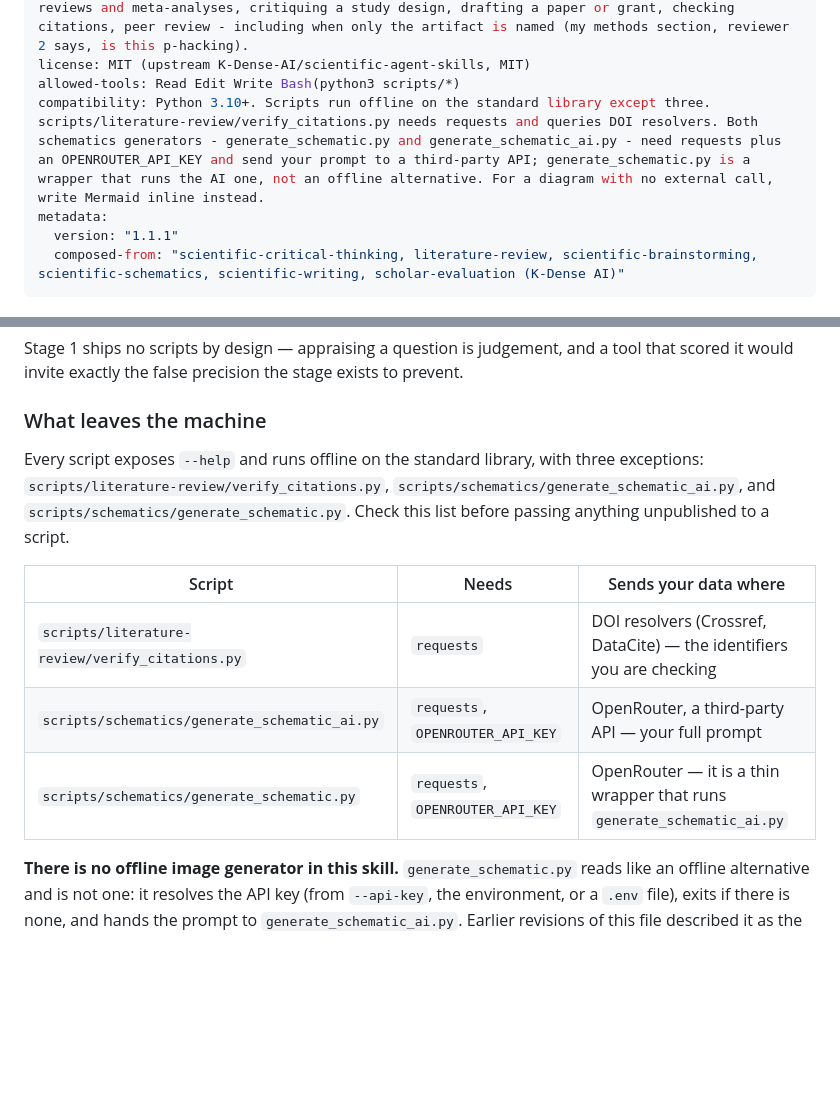
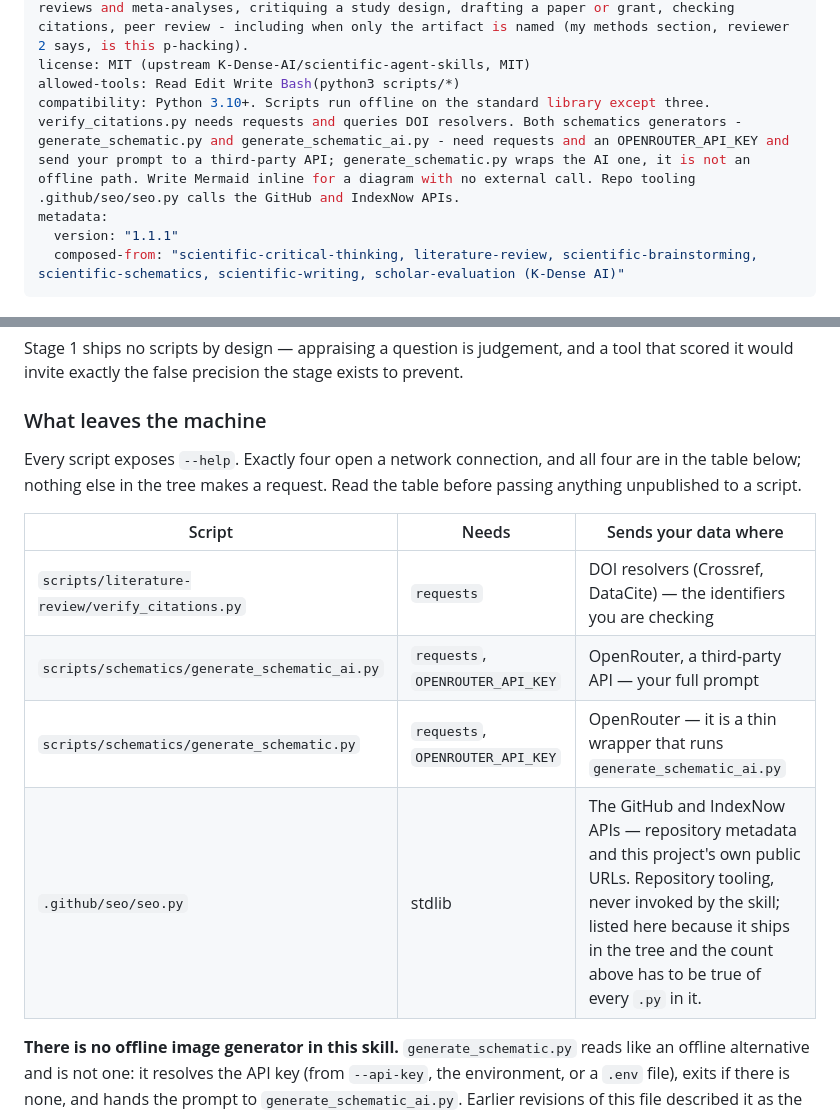
Before and after one commit to AlveeeRahman/research-hound, a Markdown page: SKILL.md, 2 parts joined by grey strips. Drawn GitHub-style; blank space fills up the shorter version.

Commit message:
Account for the new build tooling in the network disclosure
CI caught this, which is the system working: adding .github/seo/seo.py put a
script in the tree that talks to the GitHub and IndexNow APIs, and three
documented claims that every script runs offline became false. claim_auditor.py
flagged all three.

The "What leaves the machine" section now states a count and lets the table
carry the detail, rather than making a blanket offline claim with a list of
exceptions trailing behind it -- a shape that goes stale every time a script is
added. seo.py is in that table with what it sends and where.

Also fixes a claim this branch introduced: the literature-review row described
search_databases.py as running offline in the same breath as
verify_citations.py, which does not. Reworded so each script's reach is stated
next to that script.

The compatibility field stays under the spec's 500-character limit; the first
attempt at this ran to 675 and spec_validator rejected it.

Co-Authored-By: Claude Opus 5 (1M context) <noreply@anthropic.com>

```diff
--- a/SKILL.md
+++ b/SKILL.md
@@ -3,7 +3,7 @@ name: research-hound
 description: Six-stage scientific research workflow - critical thinking (appraise evidence, spot bias and statistical misuse), literature review (PubMed/arXiv/Semantic Scholar search, synthesis, citation verification), brainstorming (scored idea triage), schematics (diagrams), writing (IMRaD, claim-evidence tracing, CONSORT/PRISMA/STROBE checklists), and evaluation (rubric scoring, inter-rater agreement). Use for academic work - framing a research question, systematic reviews and meta-analyses, critiquing a study design, drafting a paper or grant, checking citations, peer review - including when only the artifact is named (my methods section, reviewer 2 says, is this p-hacking).
 license: MIT (upstream K-Dense-AI/scientific-agent-skills, MIT)
 allowed-tools: Read Edit Write Bash(python3 scripts/*)
-compatibility: Python 3.10+. Scripts run offline on the standard library except three. scripts/literature-review/verify_citations.py needs requests and queries DOI resolvers. Both schematics generators - generate_schematic.py and generate_schematic_ai.py - need requests plus an OPENROUTER_API_KEY and send your prompt to a third-party API; generate_schematic.py is a wrapper that runs the AI one, not an offline alternative. For a diagram with no external call, write Mermaid inline instead.
+compatibility: Python 3.10+. Scripts run offline on the standard library except three. verify_citations.py needs requests and queries DOI resolvers. Both schematics generators - generate_schematic.py and generate_schematic_ai.py - need requests and an OPENROUTER_API_KEY and send your prompt to a third-party API; generate_schematic.py wraps the AI one, it is not an offline path. Write Mermaid inline for a diagram with no external call. Repo tooling .github/seo/seo.py calls the GitHub and IndexNow APIs.
 metadata:
   version: "1.1.1"
   composed-from: "scientific-critical-thinking, literature-review, scientific-brainstorming, scientific-schematics, scientific-writing, scholar-evaluation (K-Dense AI)"
@@ -153,17 +153,16 @@ scored it would invite exactly the false precision the stage exists to prevent.
 
 ### What leaves the machine
 
-Every script exposes `--help` and runs offline on the standard library, with three
-exceptions: `scripts/literature-review/verify_citations.py`,
-`scripts/schematics/generate_schematic_ai.py`, and
-`scripts/schematics/generate_schematic.py`. Check this list before passing anything
-unpublished to a script.
+Every script exposes `--help`. Exactly four open a network connection, and all four are
+in the table below; nothing else in the tree makes a request. Read the table before
+passing anything unpublished to a script.
 
 | Script | Needs | Sends your data where |
 | --- | --- | --- |
 | `scripts/literature-review/verify_citations.py` | `requests` | DOI resolvers (Crossref, DataCite) — the identifiers you are checking |
 | `scripts/schematics/generate_schematic_ai.py` | `requests`, `OPENROUTER_API_KEY` | OpenRouter, a third-party API — your full prompt |
 | `scripts/schematics/generate_schematic.py` | `requests`, `OPENROUTER_API_KEY` | OpenRouter — it is a thin wrapper that runs `generate_schematic_ai.py` |
+| `.github/seo/seo.py` | stdlib | The GitHub and IndexNow APIs — repository metadata and this project's own public URLs. Repository tooling, never invoked by the skill; listed here because it ships in the tree and the count above has to be true of every `.py` in it. |
 
 **There is no offline image generator in this skill.** `generate_schematic.py` reads like
 an offline alternative and is not one: it resolves the API key (from `--api-key`, the
```
Also changed, not shown: README.md (+1 -1 lines).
______
• WORK REQUEST
A single number is the answer: the count of lines above that include the string "anything".

• WRITTEN RESPONSE
2